More than 1,300 prisoners escaped from a jail in the eastern city of Beni in the Democratic Republic of the Congo (DRC) on Tuesday, local Congolese officials said.
According to the city's mayor, Modeste Bakwanamaha rebels from the Allied Democratic Forces (ADF) and other rebel groups were among those who had been sprung from the jail by attackers using welding equipment.
“Unfortunately, the attackers, who came in large numbers, managed to break the door with electrical equipment,” Bakwanamaha told Reuters.
Congolese police said on Twitter two prisoners were shot dead during the breakout from the Kangbayi prison at around 4:30 a.m. local time (0230 GMT).
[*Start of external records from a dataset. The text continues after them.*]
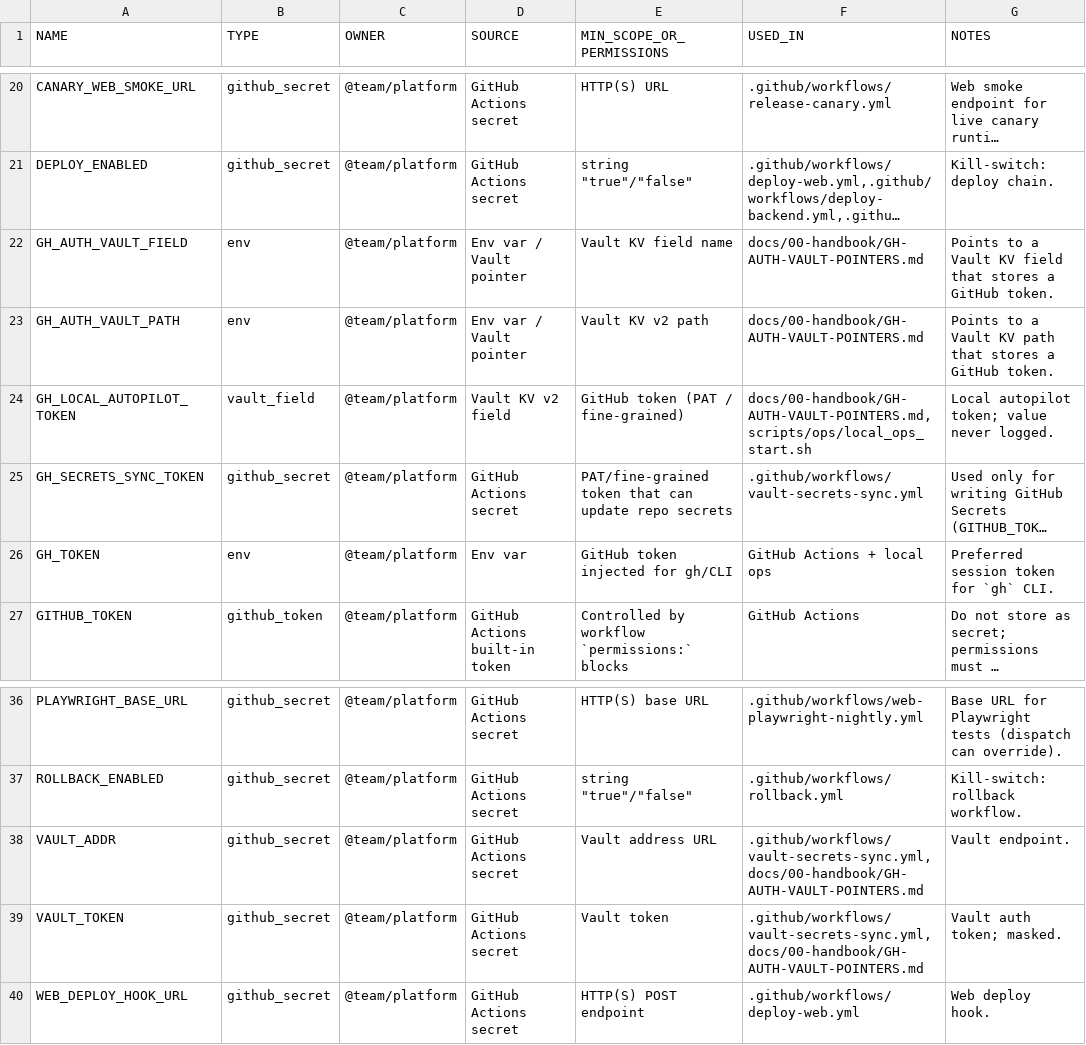
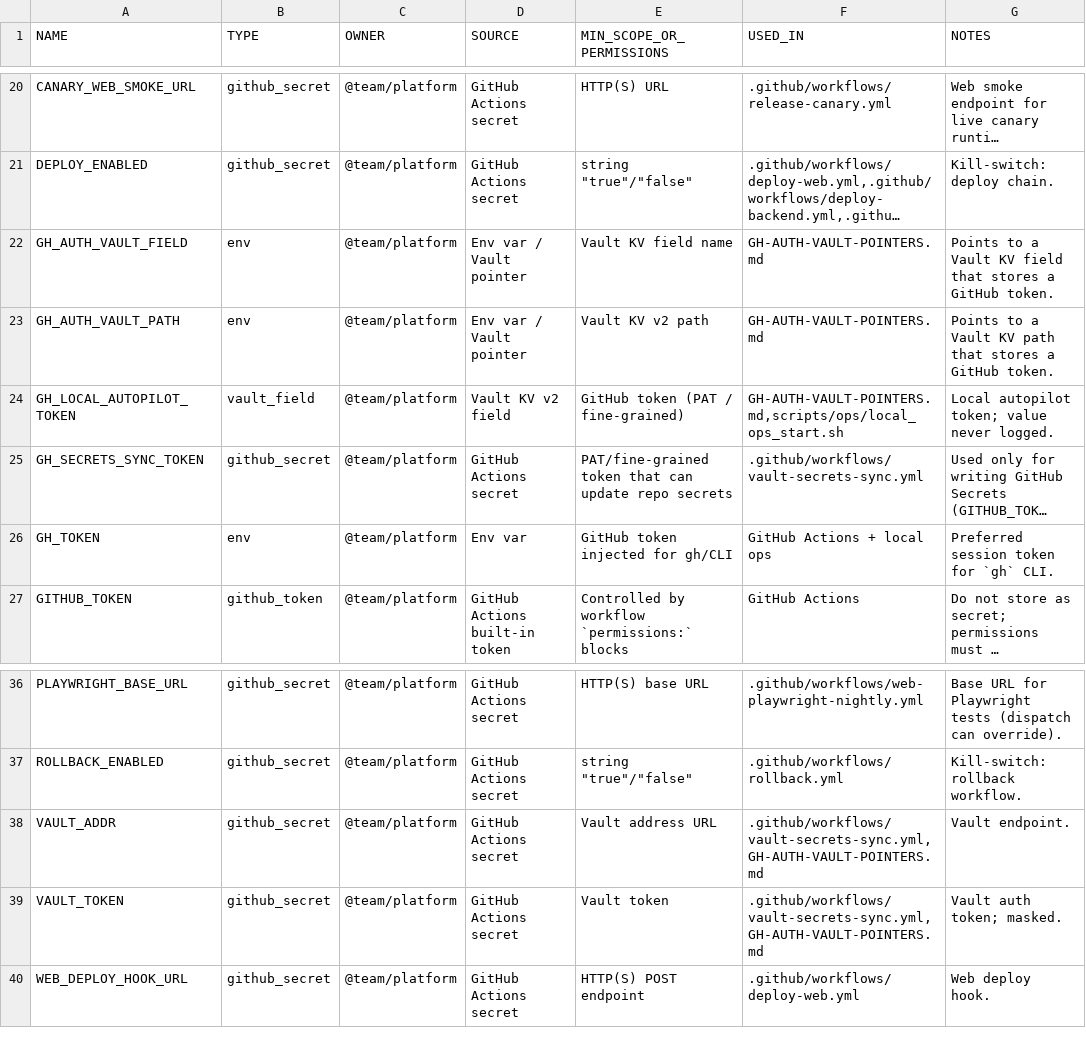
Before and after one commit to Halildeu/platform-ssot, a TSV file: docs/00-handbook/AUTH-REGISTRY.tsv, drawn as a sheet; only a part is shown, gaps mark what is left out; long unchanged cells end in …; the diff names each change by its address in the sheet, - before the commit and + after, or states it on an @@ line.

```diff
--- a/docs/00-handbook/AUTH-REGISTRY.tsv
+++ b/docs/00-handbook/AUTH-REGISTRY.tsv
-F22:F23 (USED_IN): docs/00-handbook/GH-AUTH-VAULT-POINTERS.md
+F22:F23 (USED_IN): GH-AUTH-VAULT-POINTERS.md
-F24 (USED_IN): docs/00-handbook/GH-AUTH-VAULT-POINTERS.md,scripts/ops/local_ops_start.sh
+F24 (USED_IN): GH-AUTH-VAULT-POINTERS.md,scripts/ops/local_ops_start.sh
-F38:F39 (USED_IN): .github/workflows/vault-secrets-sync.yml,docs/00-handbook/GH-AUTH-VAULT-POINTERS.md
+F38:F39 (USED_IN): .github/workflows/vault-secrets-sync.yml,GH-AUTH-VAULT-POINTERS.md
```
Also changed, not shown: docs/03-delivery/PROJECT-FLOW.tsv, 46 other files.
"Only around 100 detainees did not leave the prison from among the 1,455 who were there," Bwakanamaha said.
The Daesh group on Tuesday claimed responsibility for the prison attack, in an announcement on its Amaq news agency. It has recently claimed some attacks carried out by ADF rebels but the exact relationship between the two groups is not clear.
Dozens of soldiers and police locked down the prison and two armored vehicles of the U.N. Organization Stabilization Mission in the Democratic Republic of the Congo (MONUSCO) were on hand by noon on Tuesday.
Jailbreaks are frequent from the DRC's overcrowded prisons, most built before the country won independence from Belgium in 1960. A similar number of inmates escaped when the jail was attacked in June 2017.
Kangbayi prison holds a variety of militiamen including members of local rebel groups and ADF fighters. Bakwanamaha said there were rumors that ADF fighters in the prison were preparing a breakout in the days preceding the attack.
A year ago the army launched a large-scale counter-insurgency campaign against the ADF. In response, the group abandoned its bases, split into smaller, more mobile groups and retaliated against civilians. The attacks are apparently reprisals for the army operation or designed to warn locals against collaborating with the army.
The ADF has killed more than 1,000 civilians since the army launched a crackdown against them in November last year, according to U.N. figures, despite repeated military campaigns aimed at destroying it.
The militia, which originated in the 1990s as a Ugandan rebel group, is one of more than 100 armed groups operating in the resource-rich eastern provinces of the vast DRC.